When it comes to shopping, I have more than average experience in two types: shopping online and purchasing prescription eyeglasses. Until recently, I never thought to combine the two activities.
Does it make sense to buy prescription eyeglasses on the Internet? Don’t you have to get measured and fitted by an optician? I always thought so, but my quest to get designer frames at a discount has made me — cautiously — reconsider.
Forrester Research predicts that the average person will spend $1,738 online in 2016 at a time when 56 percent of the U.S. population is expected to make at least one purchase via the Internet, according to Upstream Commerce’s analysis of the Forrester report. Although I respect the work of Forrester, an independent market research company, I find these numbers very low. Admittedly, my perception is skewed. I’ve spent more than that on shoes (but, in my defense, some of those shoes are for my daughters — and Zappos makes the experience irresistible.)

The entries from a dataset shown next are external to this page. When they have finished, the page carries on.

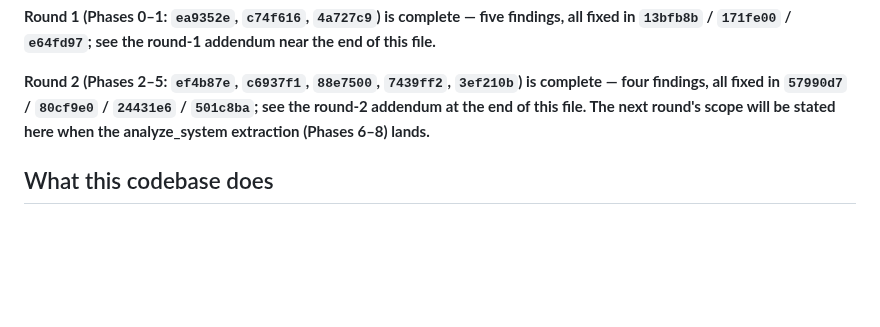
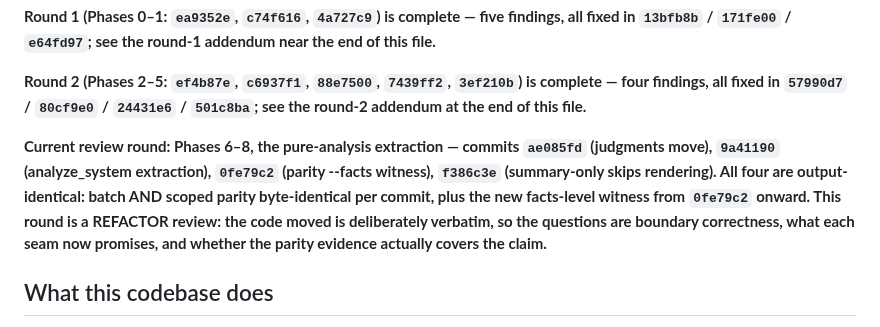
Before and after one commit to Matt-Teixeira/reports, a Markdown page: sme_reports/REVIEW-HANDOFF-HARDENING.md, the part around one of its changes. Drawn GitHub-style; blank space fills up the shorter version.

```diff
--- a/sme_reports/REVIEW-HANDOFF-HARDENING.md
+++ b/sme_reports/REVIEW-HANDOFF-HARDENING.md
@@ -17,8 +17,17 @@ addendum near the end of this file.**
 **Round 2 (Phases 2–5: `ef4b87e`, `c6937f1`, `88e7500`, `7439ff2`,
 `3ef210b`) is complete — four findings, all fixed in `57990d7` /
 `80cf9e0` / `24431e6` / `501c8ba`; see the round-2 addendum at the end of
-this file. The next round's scope will be stated here when the
-analyze_system extraction (Phases 6–8) lands.**
+this file.**
+
+**Current review round: Phases 6–8, the pure-analysis extraction —
+commits `ae085fd` (judgments move), `9a41190` (analyze_system
+extraction), `0fe79c2` (parity --facts witness), `f386c3e` (summary-only
+skips rendering). All four are output-identical: batch AND scoped parity
+byte-identical per commit, plus the new facts-level witness from
+`0fe79c2` onward. This round is a REFACTOR review: the code moved is
+deliberately verbatim, so the questions are boundary correctness, what
+each seam now promises, and whether the parity evidence actually covers
+the claim.**
 
 ## What this codebase does
 
```
Also changed, not shown: other parts of sme_reports/REVIEW-HANDOFF-HARDENING.md (+85 -0 lines).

Early E-Commerce Convert
I started bidding on eBay auctions in 1998, subscribed to Netflix minutes after an ad popped up on my Yahoo home page in 2000 and signed up with esurance in 2001, although I’d never heard of the company and didn’t know anyone who had. And, back when Gap and Victoria’s Secret were the only prominent retailers that offered online shopping, there was very little in my closet that didn’t come from those stores.
My experience with eyeglasses predates the Internet. I hadn’t taken my first step before I was fitted with my first pair of glasses, which aimed to correct my farsightedness and strabismus. I had surgery when I was 10 months old to strengthen the muscles in my weak eye and had glasses fitted on my tiny face shortly afterwards. That was some 40 years ago so I have no business remembering my first pair of glasses, but the awfulness of having glass stems wrapped twice around my ears and a patch affixed to one of the lenses still lingers.
The experience, augmented by my mother’s reminders that I was lucky that being cross-eyed didn’t lead to permanent blindness in my left eye, has made me very conservative about eye care. I get my eyes examined by an ophthalmologist, a medical doctor who specializes in diseases of the eyes, and take my prescriptions to a local optician to get fitted for new glasses.
I never considered changing this policy until two things happened in 2011: 1) My vision worsened and 2) I bought designer lenses for the first time.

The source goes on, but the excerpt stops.